"Is that not a wonder – that this blind flesh obeys the thoughts of the mind? I walk, I breathe, I speak – are they not all wonders?

Kull meditated a while, then spoke. "Can you summon up demons?"

"Aye. I can summon up a demon more savage than any in ghostland – by smiting you in the face."

Kull started, then nodded. "But the dead, can you talk to the dead?"

"I talk with the dead always – as I am talking now. Death begins with birth and each man begins to die when he is born; even now you are dead, King Kull, because you were born.

Kull is unimpressed by these clever responses and declares the wizard to be "no more than an ordinary man." It's at this point that Tuzun Thune suggests that Kull "look into my mirrors" and reveals that the walls and ceiling of his home consisted almost entirely of perfectly jointed mirrors. The king does so and, in so doing, sees first scenes from the past and then the future before being directed into another mirror "of the deepest magic," in which Kull sees only himself – or does he? 
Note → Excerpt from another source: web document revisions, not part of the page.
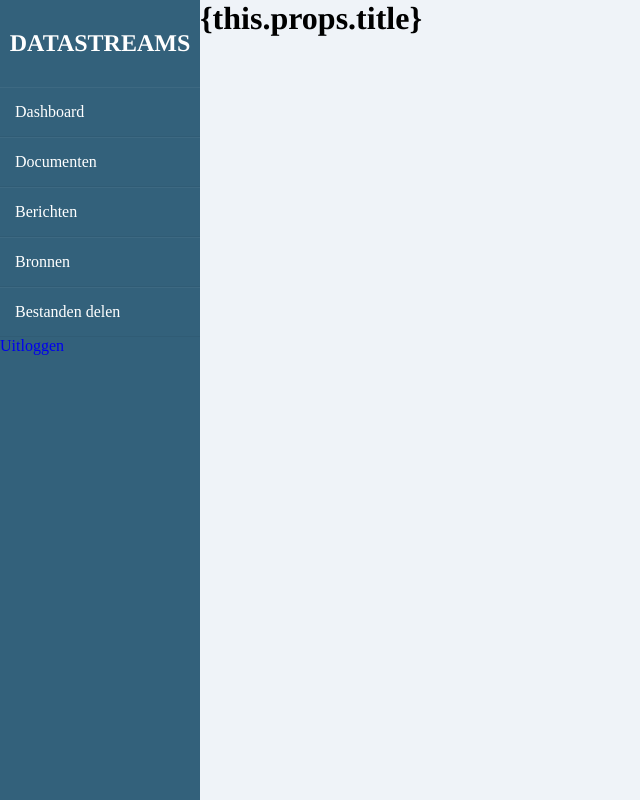
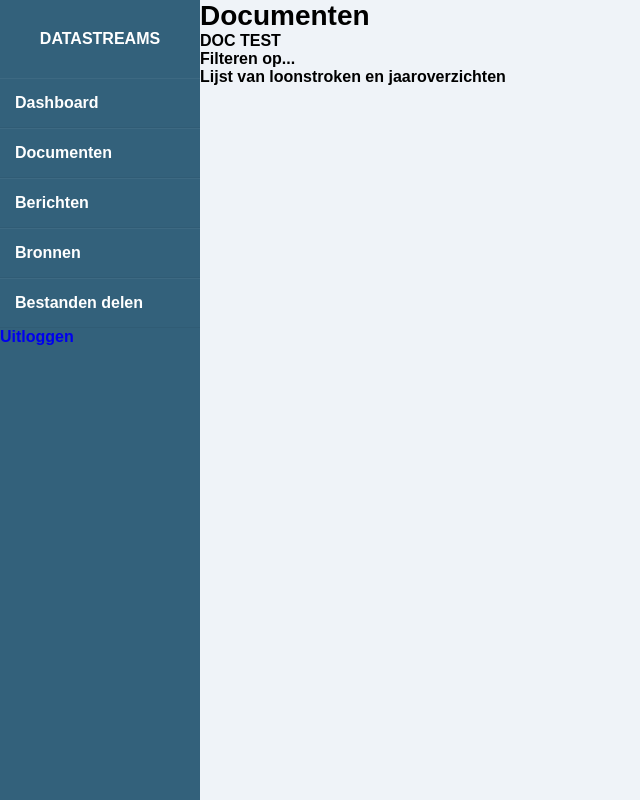
Before and after one commit to Thunder-Invader/Datastreams-nVisionVue, a Vue app in the folder datastreams/: page /Documents in a window 1280 px wide. Shown: the whole page, without its empty margins (0-640 px from the left). Built offline with nearby package versions, Linux system fonts and the light colour scheme.

Commit message:
Usability of the container component with other components as children in the views
also some Small adjustments to the css in app

```diff
--- a/datastreams/src/App.vue
+++ b/datastreams/src/App.vue
@@ -10,8 +10,8 @@
                   <li><a href="#"><i class="fas"></i>Bronnen</a></li>
                   <li><router-link to="/Sending"><i class="fas"></i>Bestanden delen</router-link></li>
               </ul>
-              <div className="social_media">
-                <a href="#"><i className="fab"></i>Uitloggen</a>
+              <div className="log_out">
+                <a href="#"><i Name="fab"></i>Uitloggen</a>
               </div>
         </div>
           <div>
@@ -31,17 +31,32 @@
   }
 
   p {
-    font-family: "Proxima Nova", Times, serif;
+    font-family: 'proxima-nova', sans-serif;
+    font-size: 13px;
   }
 
   h1 {
-    font-family: "Proxima Nova", Times, serif;
+    font-family: 'proxima-nova', sans-serif;
     font-weight: bold;
+    font-size: 28px;
   }
 
   h2 {
-    font-family: "Proxima Nova", Times, serif;
+    font-family: 'proxima-nova', sans-serif;
     font-weight: bold;
+    font-size: 16px;
+  }
+
+  li {
+    font-family: 'proxima-nova', sans-serif;
+    font-weight: bold;
+    font-size: 16px;
+  }
+
+  a {
+    font-family: 'proxima-nova', sans-serif;
+    font-weight: bold;
+    font-size: 16px;
   }
 
   body{
@@ -89,7 +104,7 @@
   }
 
 
-  .wrapper .sidebar .social_media{
+  .wrapper .sidebar .log_out{
     position: absolute;
     bottom: 0;
     left: 50%;
@@ -97,7 +112,7 @@
     display: flex;
   }
 
-  .wrapper .sidebar .social_media a{
+  .wrapper .sidebar .log_out a{
     text-align: center;
     margin: 0 5px;
     color: #ffffff;
--- a/datastreams/src/components/Container.vue
+++ b/datastreams/src/components/Container.vue
@@ -1,14 +1,15 @@
 <template>
       <div class="container">
-          <h1>{this.props.title}</h1>
+          <h1>{{ title }}</h1>
+          <slot></slot>
       </div>
 </template>
 
 <script>
 export default {
   name: 'Container',
-  props: {
-  }
+  props: ['title'],
+  template: '<h1>{{ title }}</h1>'
 }
 </script>
 
--- a/datastreams/src/views/DocumentsPage.vue
+++ b/datastreams/src/views/DocumentsPage.vue
@@ -1,7 +1,7 @@
 <template>
-  <Container>
+  <Container title="Documenten">
     <div>
-      <h1>DOC TEST</h1>
+      <h2>DOC TEST</h2>
     </div>
     <FilterBlock/>
     <DocumentBlock/>
--- a/datastreams/src/views/SendingPage.vue
+++ b/datastreams/src/views/SendingPage.vue
@@ -1,7 +1,7 @@
 <template>
-  <Container>
+  <Container title="Bestanden delen">
     <div>
-      <h1>Sending test</h1>
+      <h2>Sending test</h2>
       <SendingFiles/>
     </div>
   </Container>
--- a/datastreams/src/views/index.vue
+++ b/datastreams/src/views/index.vue
@@ -1,8 +1,8 @@
 <template>
-  <Container>
+  <Container title="Dashboard">
     <div id="index">
       <img alt="Vue logo" src="../assets/logo.png">
-      <HelloWorld msg="Welcome to Your Vue.js App"/>
+      <app-text msg="Welcome to Your Vue.js App"/>
     </div>
   </Container>
 </template>
@@ -15,7 +15,7 @@ export default {
   name: 'index',
   components: {
       Container,
-      HelloWorld
+      'app-text': HelloWorld
   }
 }
 </script>
```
Fascinated by his reflection, the king begins to wonder "Am I the man or is he? Which of us is the ghost of the other?" This thought slowly overtakes him and, even after he leaves Tuzun Thune's home, he continues to ponder it, in the process becoming more and more unsure of whether the world he inhabits is the real one or whether the world beyond the mirror is. His advisors begin to worry about his state of mind, fearing that Valusia will come to a bad end because of it.
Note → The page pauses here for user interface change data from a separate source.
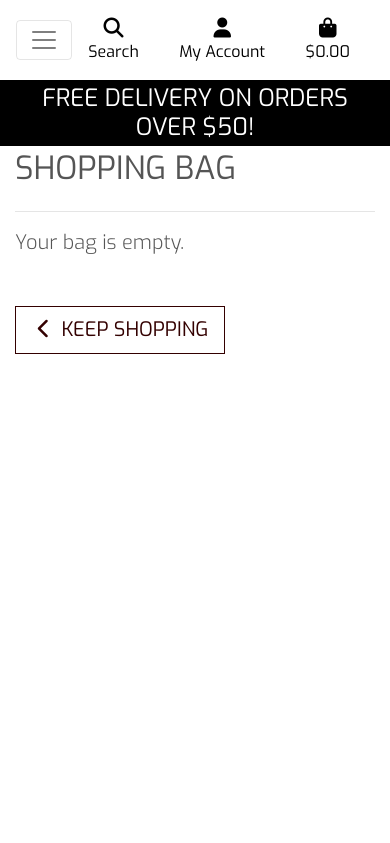
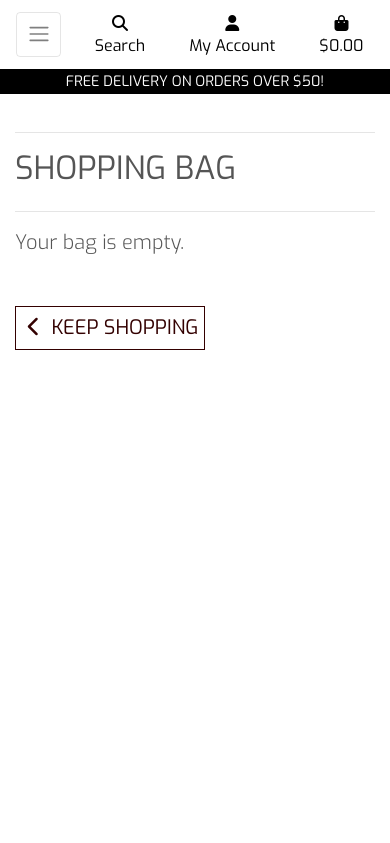
Before and after one commit to Seagather/Marshal-Unisex-Collectibles, a Django app: page /bag/ in a window 390 px wide. Shown: the top 843 px of the page. Run offline with Django 3.2, Linux system fonts and the light colour scheme; some libraries are stand-ins or nearby versions.

Commit message:
base.css and login/reg refactor

```diff
--- a/static/css/base.css
+++ b/static/css/base.css
@@ -439,6 +439,42 @@ input[name='q']::placeholder {
     body {
         height: calc(100vh - 116px);
     }
+
+     .display-4.logo-font.text-white {
+        font-size: 2rem;
+    }
+
+    .nav-link {
+        padding: 0.15rem;
+    }
+
+    .nav-link i.fa-lg {
+        font-size: 1rem;
+    }
+
+    .navbar-toggler {
+        padding: .6rem .6rem;
+        font-size: 1rem;
+    }
+
+    #delivery-banner h4 {
+        font-size: .9rem;
+    }
+
+    .btn.btn-outline-black.rounded-0,
+    .btn.btn-black.rounded-0 {
+        padding: .375rem .375rem;
+    }
+
+    .btn.btn-outline-black.rounded-0.btn-default,
+    .btn.btn-black.rounded-0.btn-default {
+        padding: .375rem .375rem;
+        font-size: .75rem;
+    }
+
+    .increment-qty, .decrement-qty {
+        padding: .25rem .5rem !important;
+    }
 }
 
 footer {
--- a/templates/includes/main-nav.html
+++ b/templates/includes/main-nav.html
@@ -1,10 +1,10 @@
 <div class="collapse main-nav navbar-collapse" id="main-nav">
     <ul class="navbar-nav w-auto mx-auto">
-        <!-- <li class="nav-item">
-            <a class="logo-font font-weight-bold nav-link text-black mr-5" href="#" id="About-Us-link" aria-haspopup="true" aria-expanded="false">
-                About Us
+        <li class="nav-item d-block d-md-none">
+            <a class="logo-font font-weight-bold nav-link text-black mr-5" href="{% url 'home' %}" id="home-link">
+                Home
             </a>
-        </li> -->
+        </li>
         <li class="nav-item dropdown">
             <a class="logo-font font-weight-bold nav-link text-black mr-5" href="#" id="all-products-link" data-toggle="dropdown" aria-haspopup="true" aria-expanded="false">
                 All Products
```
"The Mirrors of Tuzun Thune" is a unique story, marrying the conventions of pulp fantasy to a philosophical exploration of the nature of identity and indeed reality itself. No one's world is going to be shattered by this story: it's interesting but not especially profound. But I enjoy it nonetheless, in large part, I think, because of just how different it is from Howard's Conan stories. Though Conan is no blockhead, he prefers to leave questions such as these to teachers and priests. I can't imagine the Cimmerian starring in a story like this one (though Roy Thomas clearly disagrees with me) and that's more than enough to make it memorable.